 A significant fund was set aside by the federal government this week, providing for indigenous groups to engage in research leading to the location and hallowing of the remains of children who died while at Canada’s residential schools. This is long overdue for our indigenous brothers and sisters. UCCLA applauds the federal government for starting to atone for the forced relocation and suspension of liberties our First Nations, Métis and Inuit peoples suffered via that system.

It is a precedent.

Between 1914 and 1920, thousands of Ukrainians and other Europeans were branded "enemy aliens," forced to labour for the profit of their jailers, disenfranchised, and subjected to other state-sanctioned censures.

They were victims not only of wartime xenophobia but of pre-war racist prejudices that would persist long after the end of Canada’s first national internment operations. There were 24 camps across Canada where internees were held, including women and children, the latter at Vernon, B.C., and Spirit Lake, Que. (known today as La Ferme, near Amos). 

A cemetery established at Spirit Lake by the federal government holds the remains of 19 internees, including children; the whereabouts of at least one child, Nellie Manko, remain uncertain. Despite repeated requests from the Ukrainian Canadian community for government assistance in securing, restoring, and properly marking this unique historical site, no action has been taken, preferring this cemetery remain forgotten. The site is rapidly deteriorating, and will soon vanish into the Abitibi. This is unacceptable.

Now that a $27-million federal fund is established for our fellow indigenous Canadians to locate, restore, and properly commemorate those places where innocents were buried, the UCCLA is asking federal Heritage Minister, the Hon. Steven Guilbeault, to redress the situation at the Spirit Lake internee cemetery, as well as the situation at other unmarked graves elsewhere. 

The precedent of the June 3 announcement makes federal intervention appropriate, necessary, and urgent.

Commenting, UCCLA’s chairman, Roman Zakaluzny, said:

“We applaud our indigenous brothers and sisters for finally being able to move forward with locating and hallowing their deceased children, victims of the federal government’s residential school system.
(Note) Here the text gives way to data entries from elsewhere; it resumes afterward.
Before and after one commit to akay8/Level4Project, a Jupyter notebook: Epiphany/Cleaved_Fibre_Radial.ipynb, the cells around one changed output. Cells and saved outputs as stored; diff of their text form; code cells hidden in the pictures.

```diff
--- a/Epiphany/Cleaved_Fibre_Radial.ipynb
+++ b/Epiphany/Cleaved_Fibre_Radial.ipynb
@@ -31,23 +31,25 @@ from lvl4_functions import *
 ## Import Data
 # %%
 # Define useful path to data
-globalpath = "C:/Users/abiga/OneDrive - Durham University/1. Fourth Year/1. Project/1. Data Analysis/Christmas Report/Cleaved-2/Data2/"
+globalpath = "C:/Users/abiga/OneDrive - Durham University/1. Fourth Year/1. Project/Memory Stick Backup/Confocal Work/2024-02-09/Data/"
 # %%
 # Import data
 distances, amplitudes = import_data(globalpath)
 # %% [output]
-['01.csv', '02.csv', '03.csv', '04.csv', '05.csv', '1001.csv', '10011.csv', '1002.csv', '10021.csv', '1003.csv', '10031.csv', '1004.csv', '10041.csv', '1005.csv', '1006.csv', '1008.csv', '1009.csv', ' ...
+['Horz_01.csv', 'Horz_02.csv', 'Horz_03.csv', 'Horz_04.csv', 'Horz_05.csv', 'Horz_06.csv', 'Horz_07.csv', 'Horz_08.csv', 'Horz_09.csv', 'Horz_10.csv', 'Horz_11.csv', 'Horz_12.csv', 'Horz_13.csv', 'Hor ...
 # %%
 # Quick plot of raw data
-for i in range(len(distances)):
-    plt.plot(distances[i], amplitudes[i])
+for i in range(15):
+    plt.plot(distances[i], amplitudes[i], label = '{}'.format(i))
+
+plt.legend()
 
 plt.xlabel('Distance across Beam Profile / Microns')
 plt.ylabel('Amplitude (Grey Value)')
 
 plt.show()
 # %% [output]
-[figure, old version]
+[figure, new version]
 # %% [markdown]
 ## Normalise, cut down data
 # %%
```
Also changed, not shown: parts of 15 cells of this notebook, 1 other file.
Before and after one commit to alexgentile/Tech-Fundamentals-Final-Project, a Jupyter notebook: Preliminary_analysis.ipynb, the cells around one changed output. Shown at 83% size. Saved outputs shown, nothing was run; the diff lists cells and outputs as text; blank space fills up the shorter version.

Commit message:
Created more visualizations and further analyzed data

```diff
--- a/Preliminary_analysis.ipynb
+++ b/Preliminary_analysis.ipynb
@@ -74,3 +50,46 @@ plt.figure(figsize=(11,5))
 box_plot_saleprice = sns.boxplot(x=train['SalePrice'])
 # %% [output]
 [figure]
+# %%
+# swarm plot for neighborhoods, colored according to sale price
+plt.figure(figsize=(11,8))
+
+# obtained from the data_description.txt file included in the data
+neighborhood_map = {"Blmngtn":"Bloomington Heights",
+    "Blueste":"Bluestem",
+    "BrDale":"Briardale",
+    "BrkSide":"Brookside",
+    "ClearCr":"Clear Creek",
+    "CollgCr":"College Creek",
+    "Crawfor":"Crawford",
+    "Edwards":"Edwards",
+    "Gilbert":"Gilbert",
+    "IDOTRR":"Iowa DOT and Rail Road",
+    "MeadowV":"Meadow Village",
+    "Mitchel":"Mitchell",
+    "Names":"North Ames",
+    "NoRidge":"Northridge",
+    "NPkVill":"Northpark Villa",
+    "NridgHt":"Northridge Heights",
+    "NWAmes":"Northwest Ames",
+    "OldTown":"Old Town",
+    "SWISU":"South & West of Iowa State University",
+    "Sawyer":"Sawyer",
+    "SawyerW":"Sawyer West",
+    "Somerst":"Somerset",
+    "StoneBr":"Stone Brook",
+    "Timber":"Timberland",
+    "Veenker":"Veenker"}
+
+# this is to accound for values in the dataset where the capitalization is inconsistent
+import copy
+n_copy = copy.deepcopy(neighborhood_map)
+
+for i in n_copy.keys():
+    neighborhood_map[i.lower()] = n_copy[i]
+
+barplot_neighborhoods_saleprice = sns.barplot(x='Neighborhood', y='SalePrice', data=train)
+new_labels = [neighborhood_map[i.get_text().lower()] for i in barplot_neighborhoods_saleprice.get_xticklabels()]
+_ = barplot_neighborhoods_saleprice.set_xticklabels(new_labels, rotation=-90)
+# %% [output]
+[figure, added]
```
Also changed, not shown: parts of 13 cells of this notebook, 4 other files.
We hope that Ukrainians Canadians, victims of a federal government forced relocation and internment program, can also do the same.

“On Sunday, June 20 – Father’s Day – Canada will mark the 101st anniversary of the conclusion of the internment operations of Ukrainian and other Europeans that began during the First World War and continued for two years after. Let us not forget the men, but also women and children like Nellie Manko, who to this day remain in unmarked graves at various former federal internment camps across Canada.”

- 30 -

For more information about UCCLA, please email, or visit:
Our Twitter
Our Facebook

PO Box 57022 Somerset West PO, Ottawa, Ont., K1R 6P0

The Ukrainian Canadian Civil Liberties Association (L'Association ukrainienne-canadienne des droits civils) is a non-partisan, voluntary, non-profit research and educational organization committed to the articulation and promotion of the Ukrainian Canadian community's interests and to the defence of the civil liberties and human rights of Ukrainians in Canada and elsewhere.